* _Assignment_
Only the pictures should be left out; write out all other data exactly.

(Front-end code edit data)
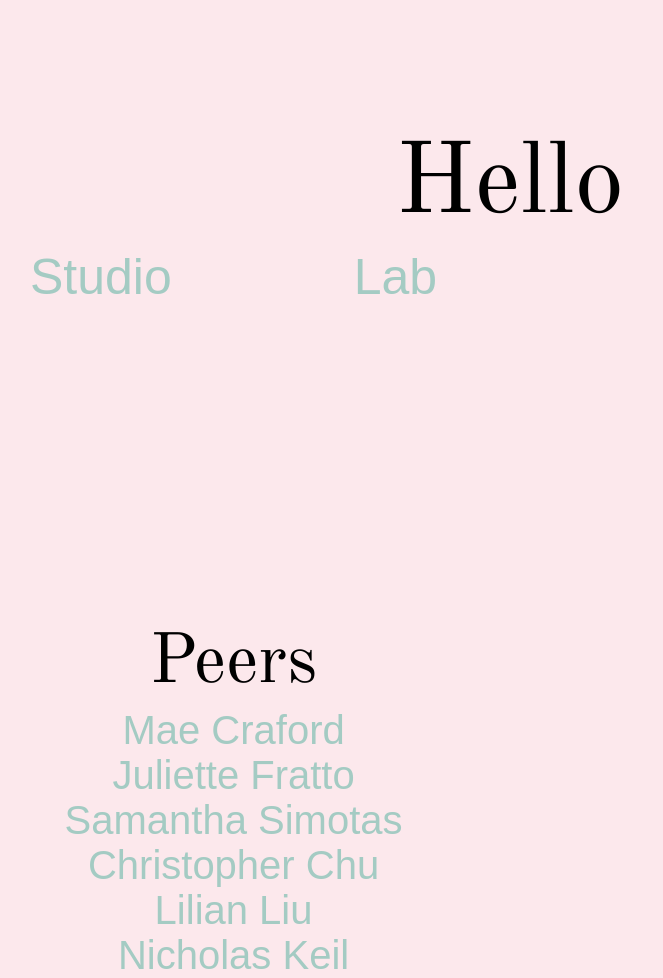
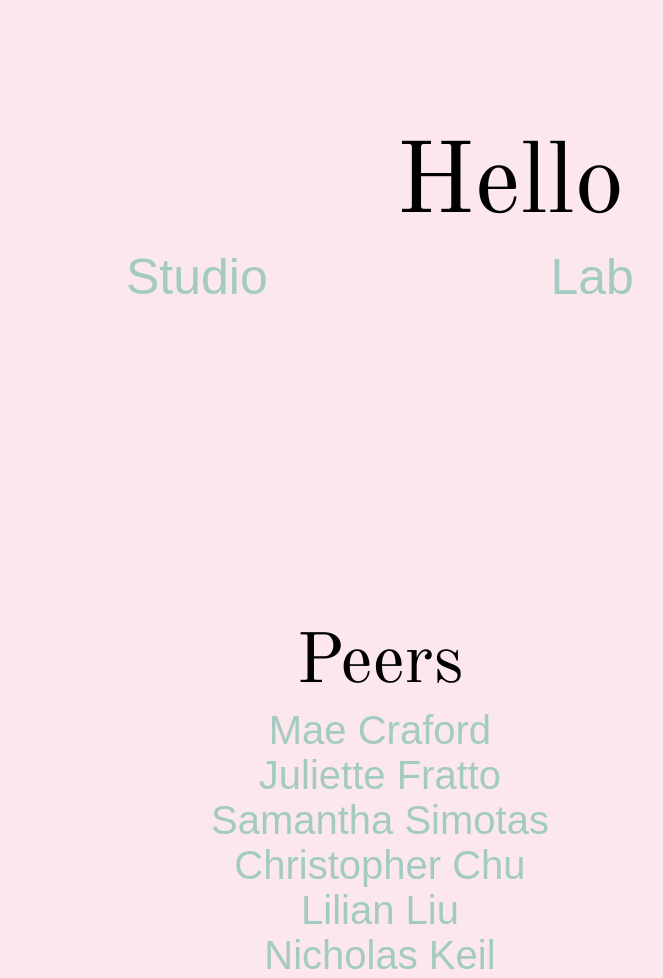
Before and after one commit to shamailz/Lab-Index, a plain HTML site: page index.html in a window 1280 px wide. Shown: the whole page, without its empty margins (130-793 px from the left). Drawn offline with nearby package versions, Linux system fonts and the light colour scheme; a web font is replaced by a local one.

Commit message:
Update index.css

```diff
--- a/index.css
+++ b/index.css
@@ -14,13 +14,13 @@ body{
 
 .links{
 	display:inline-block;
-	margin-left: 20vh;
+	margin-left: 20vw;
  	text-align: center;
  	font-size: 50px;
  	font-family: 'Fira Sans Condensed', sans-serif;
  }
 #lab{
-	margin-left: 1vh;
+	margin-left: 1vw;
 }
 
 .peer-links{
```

* _Response_
Before and after one commit to shamailz/Lab-Index, a plain HTML site: page index.html in a window 1280 px wide. Shown: the whole page, without its empty margins (130-793 px from the left). Drawn offline with nearby package versions, Linux system fonts and the light colour scheme; a web font is replaced by a local one.

Commit message:
Update index.css

```diff
--- a/index.css
+++ b/index.css
@@ -14,13 +14,13 @@ body{
 
 .links{
 	display:inline-block;
-	margin-left: 20vh;
+	margin-left: 20vw;
  	text-align: center;
  	font-size: 50px;
  	font-family: 'Fira Sans Condensed', sans-serif;
  }
 #lab{
-	margin-left: 1vh;
+	margin-left: 1vw;
 }
 
 .peer-links{
```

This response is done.